Law is an incredibly well indexed field. There are certain types of indexes that should always be there. Even when you approach a resource you are not familiar with you should always look for the following types of indexes.
Subject or Key Word | Table of Contents | Name or Table of Cases | Numbers
Look for an index. It is much broader than keywords or a formal subject index.
Keyword, a little more free flowing, stream of consciousness
Subject, more structured, more defined.
Look for a Table of Contents
Look for a Table of Cases
Phone Book gives you a list of names. So does a table of cases.
Look for a Table of Statutory References.

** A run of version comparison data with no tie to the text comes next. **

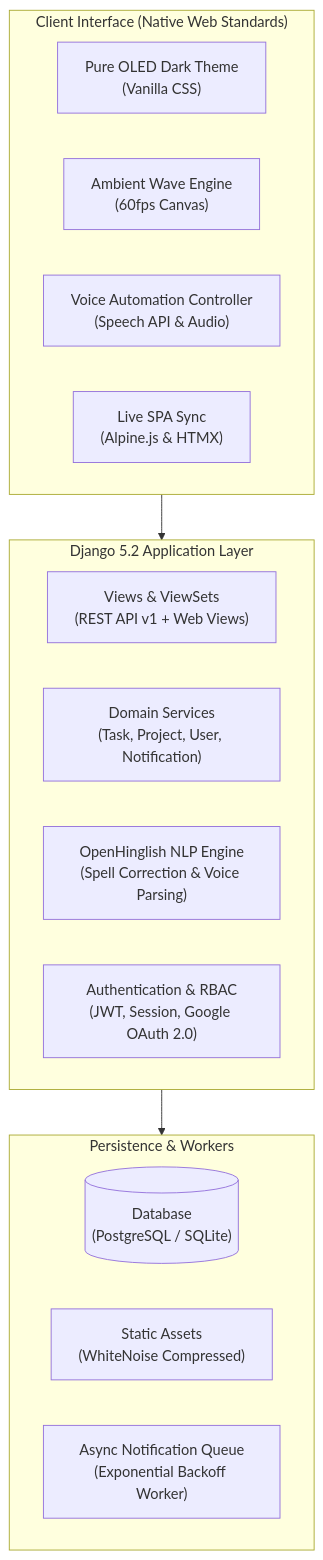
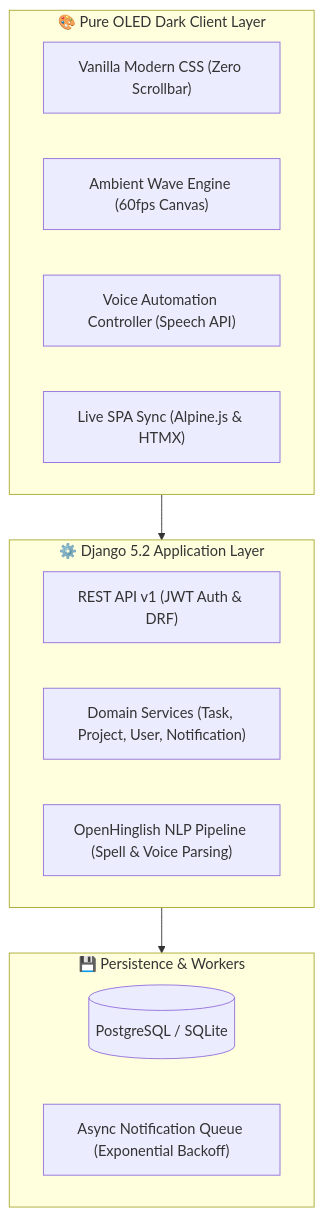
Before and after one commit to logicbyroshan/taskfarmm: the third of 3 diagrams in README.md, drawn with Mermaid. The commit also changed other lines of this file, not shown here.

Commit message:
docs: streamline README into interactive visual format with accordions, Mermaid diagrams, and voice showcase

````diff
--- a/README.md
+++ b/README.md
@@ -170,25 +115,23 @@
 ```mermaid
 graph TD
-    subgraph Client["Client Interface (Native Web Standards)"]
-        UI["Pure OLED Dark Theme\n(Vanilla CSS)"]
-        Canvas["Ambient Wave Engine\n(60fps Canvas)"]
-        Voice["Voice Automation Controller\n(Speech API & Audio)"]
-        SPA["Live SPA Sync\n(Alpine.js & HTMX)"]
+    subgraph Frontend["🎨 Pure OLED Dark Client Layer"]
+        UI["Vanilla Modern CSS (Zero Scrollbar)"]
+        Canvas["Ambient Wave Engine (60fps Canvas)"]
+        Voice["Voice Automation Controller (Speech API)"]
+        DOM["Live SPA Sync (Alpine.js & HTMX)"]
     end
 
-    subgraph Backend["Django 5.2 Application Layer"]
-        Views["Views & ViewSets\n(REST API v1 + Web Views)"]
-        Services["Domain Services\n(Task, Project, User, Notification)"]
-        NLP["OpenHinglish NLP Engine\n(Spell Correction & Voice Parsing)"]
-        Auth["Authentication & RBAC\n(JWT, Session, Google OAuth 2.0)"]
+    subgraph Backend["⚙️ Django 5.2 Application Layer"]
+        API["REST API v1 (JWT Auth & DRF)"]
+        Services["Domain Services (Task, Project, User, Notification)"]
+        NLP["OpenHinglish NLP Pipeline (Spell & Voice Parsing)"]
     end
 
-    subgraph Data["Persistence & Workers"]
-        DB[("Database\n(PostgreSQL / SQLite)")]
-        Static["Static Assets\n(WhiteNoise Compressed)"]
-        Queue["Async Notification Queue\n(Exponential Backoff Worker)"]
+    subgraph Storage["💾 Persistence & Workers"]
+        DB[("PostgreSQL / SQLite")]
+        Queue["Async Notification Queue (Exponential Backoff)"]
     end
 
-    Client --> Backend
-    Backend --> Data
+    Frontend --> Backend
+    Backend --> Storage
 ```
````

What if you only have the street address for an individual? They have directories where if you have the street address, you can retrieve the name and address for an individual. Numbers can act as a point of access, as an index.
Using a term or number or cite to find potentially relevant sections in main volume(s).
Table of Contents
Table of Cases
Table of Statutory References
What about the computer databases. The names may change but you should look for these same types of indexes. For example, if you are searching the Illinois Statutes on Westlaw, you will find the statutes listed in a table of contents arrangement. You will also find a formal index using a controlled vocabulary as well as a popular name table.